Recruitment Genius: Compute Engineer

Negotiable: Recruitment Genius: A Compute Engineer is required to join a globa...

Day In a Page

Syria crisis: Celebrities call on David Cameron to take more refugees as one young mother tells of torture by Assad regime

Celebrities call on David Cameron to take more Syrian refugees

One young mother tells of torture by Assad regime
The enemy within: People who hear voices in their heads are being encouraged to talk back – with promising results

The enemy within

People who hear voices in their heads are being encouraged to talk back
'In Auschwitz you got used to anything'

'In Auschwitz you got used to anything'

Survivors of the Nazi concentration camp remember its horror, 70 years on
Autumn/winter menswear 2015: The uniforms that make up modern life come to the fore

Autumn/winter menswear 2015

The uniforms that make up modern life come to the fore
'I'm gay, and plan to fight military homophobia'

'I'm gay, and plan to fight military homophobia'

Army general planning to come out
Iraq invasion 2003: The bloody warnings six wise men gave to Tony Blair as he prepared to launch poorly planned campaign

What the six wise men told Tony Blair

Months before the invasion of Iraq in 2003, experts sought to warn the PM about his plans. Here, four of them recall that day
25 years of The Independent on Sunday: The stories, the writers and the changes over the last quarter of a century

25 years of The Independent on Sunday

The stories, the writers and the changes over the last quarter of a century
Homeless Veterans appeal: 'Really caring is a dangerous emotion in this kind of work'

Homeless Veterans appeal

As head of The Soldiers' Charity, Martin Rutledge has to temper compassion with realism. He tells Chris Green how his Army career prepared him
Wu-Tang Clan and The Sexual Objects offer fans a chance to own the only copies of their latest albums

Smash hit go under the hammer

It's nice to pick up a new record once in a while, but the purchasers of two latest releases can go a step further - by buying the only copy
Geeks who rocked the world: Documentary looks back at origins of the computer-games industry

The geeks who rocked the world

A new documentary looks back at origins of the computer-games industry
Belle & Sebastian interview: Stuart Murdoch reveals how the band is taking a new direction

Belle & Sebastian is taking a new direction

Twenty years ago, Belle & Sebastian was a fey indie band from Glasgow. It still is – except today, as prime mover Stuart Murdoch admits, it has a global cult following, from Hollywood to South Korea
America: Land of the free, home of the political dynasty

America: Land of the free, home of the political dynasty

These days in the US things are pretty much stuck where they are, both in politics and society at large, says Rupert Cornwell
A graphic history of US civil rights – in comic book form

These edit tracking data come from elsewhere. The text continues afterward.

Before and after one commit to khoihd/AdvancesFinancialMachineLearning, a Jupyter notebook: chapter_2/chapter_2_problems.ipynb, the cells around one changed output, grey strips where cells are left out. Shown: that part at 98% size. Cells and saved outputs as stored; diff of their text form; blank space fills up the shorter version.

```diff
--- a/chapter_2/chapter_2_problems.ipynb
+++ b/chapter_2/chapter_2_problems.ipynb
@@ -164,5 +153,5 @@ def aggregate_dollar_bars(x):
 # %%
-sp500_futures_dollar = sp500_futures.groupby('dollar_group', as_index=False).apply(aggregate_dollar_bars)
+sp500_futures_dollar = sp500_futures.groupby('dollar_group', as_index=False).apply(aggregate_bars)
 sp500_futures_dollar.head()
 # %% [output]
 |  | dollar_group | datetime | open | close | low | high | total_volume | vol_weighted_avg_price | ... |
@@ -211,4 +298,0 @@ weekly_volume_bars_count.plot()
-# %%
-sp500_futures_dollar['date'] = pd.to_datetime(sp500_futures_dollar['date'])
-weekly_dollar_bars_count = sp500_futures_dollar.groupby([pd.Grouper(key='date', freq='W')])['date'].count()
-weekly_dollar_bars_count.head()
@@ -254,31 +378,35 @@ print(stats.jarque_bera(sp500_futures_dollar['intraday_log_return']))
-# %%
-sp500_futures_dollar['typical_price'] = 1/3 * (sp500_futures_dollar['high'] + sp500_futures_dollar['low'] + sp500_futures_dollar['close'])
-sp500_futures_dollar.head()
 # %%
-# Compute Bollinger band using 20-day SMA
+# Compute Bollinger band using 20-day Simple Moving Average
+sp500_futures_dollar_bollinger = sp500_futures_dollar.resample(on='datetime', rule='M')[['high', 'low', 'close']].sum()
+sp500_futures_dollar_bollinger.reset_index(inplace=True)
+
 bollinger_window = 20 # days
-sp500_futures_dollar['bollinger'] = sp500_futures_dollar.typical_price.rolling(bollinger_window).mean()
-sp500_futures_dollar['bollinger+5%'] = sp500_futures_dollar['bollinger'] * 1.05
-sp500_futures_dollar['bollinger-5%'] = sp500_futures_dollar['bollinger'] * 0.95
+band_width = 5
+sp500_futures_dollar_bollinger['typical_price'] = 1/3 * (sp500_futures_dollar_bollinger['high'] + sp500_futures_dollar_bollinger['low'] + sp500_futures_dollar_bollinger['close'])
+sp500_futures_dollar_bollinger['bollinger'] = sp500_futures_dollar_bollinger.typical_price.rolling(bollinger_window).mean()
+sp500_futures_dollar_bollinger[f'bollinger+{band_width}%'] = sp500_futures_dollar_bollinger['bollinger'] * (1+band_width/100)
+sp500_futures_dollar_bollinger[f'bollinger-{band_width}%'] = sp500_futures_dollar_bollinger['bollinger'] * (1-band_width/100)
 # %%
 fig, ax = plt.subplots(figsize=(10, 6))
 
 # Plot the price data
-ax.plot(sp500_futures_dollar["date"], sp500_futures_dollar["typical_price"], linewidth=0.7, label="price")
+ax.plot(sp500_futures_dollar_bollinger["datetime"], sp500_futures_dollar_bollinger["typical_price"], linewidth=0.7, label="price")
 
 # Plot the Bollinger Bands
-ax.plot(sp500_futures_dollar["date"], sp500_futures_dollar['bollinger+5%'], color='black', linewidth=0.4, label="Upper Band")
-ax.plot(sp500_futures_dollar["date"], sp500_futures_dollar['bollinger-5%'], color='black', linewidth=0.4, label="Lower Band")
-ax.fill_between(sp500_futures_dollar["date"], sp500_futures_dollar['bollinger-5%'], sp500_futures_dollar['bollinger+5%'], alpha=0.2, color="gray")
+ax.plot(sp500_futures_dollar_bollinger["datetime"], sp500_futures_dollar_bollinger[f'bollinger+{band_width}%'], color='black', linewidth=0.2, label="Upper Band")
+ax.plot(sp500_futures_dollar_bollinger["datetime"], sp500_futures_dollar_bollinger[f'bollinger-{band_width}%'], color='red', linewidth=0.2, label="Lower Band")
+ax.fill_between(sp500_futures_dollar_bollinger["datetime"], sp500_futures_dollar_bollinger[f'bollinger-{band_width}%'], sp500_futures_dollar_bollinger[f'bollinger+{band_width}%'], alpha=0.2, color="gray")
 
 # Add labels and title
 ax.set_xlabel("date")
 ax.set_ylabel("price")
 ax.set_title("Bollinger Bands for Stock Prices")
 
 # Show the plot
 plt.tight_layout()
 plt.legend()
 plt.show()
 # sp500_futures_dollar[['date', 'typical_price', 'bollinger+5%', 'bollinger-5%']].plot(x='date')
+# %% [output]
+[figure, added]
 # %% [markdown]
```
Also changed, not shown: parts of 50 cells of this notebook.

A graphic history of US civil rights – in comic book form

A veteran of the Fifties campaigns is inspiring a new generation of activists
Winston Churchill: the enigma of a British hero

Winston Churchill: the enigma of a British hero

A C Benson called him 'a horrid little fellow', George Orwell would have shot him, but what a giant he seems now, says DJ Taylor
Growing mussels: Precious freshwater shellfish are thriving in a unique green project

Growing mussels

Precious freshwater shellfish are thriving in a unique green project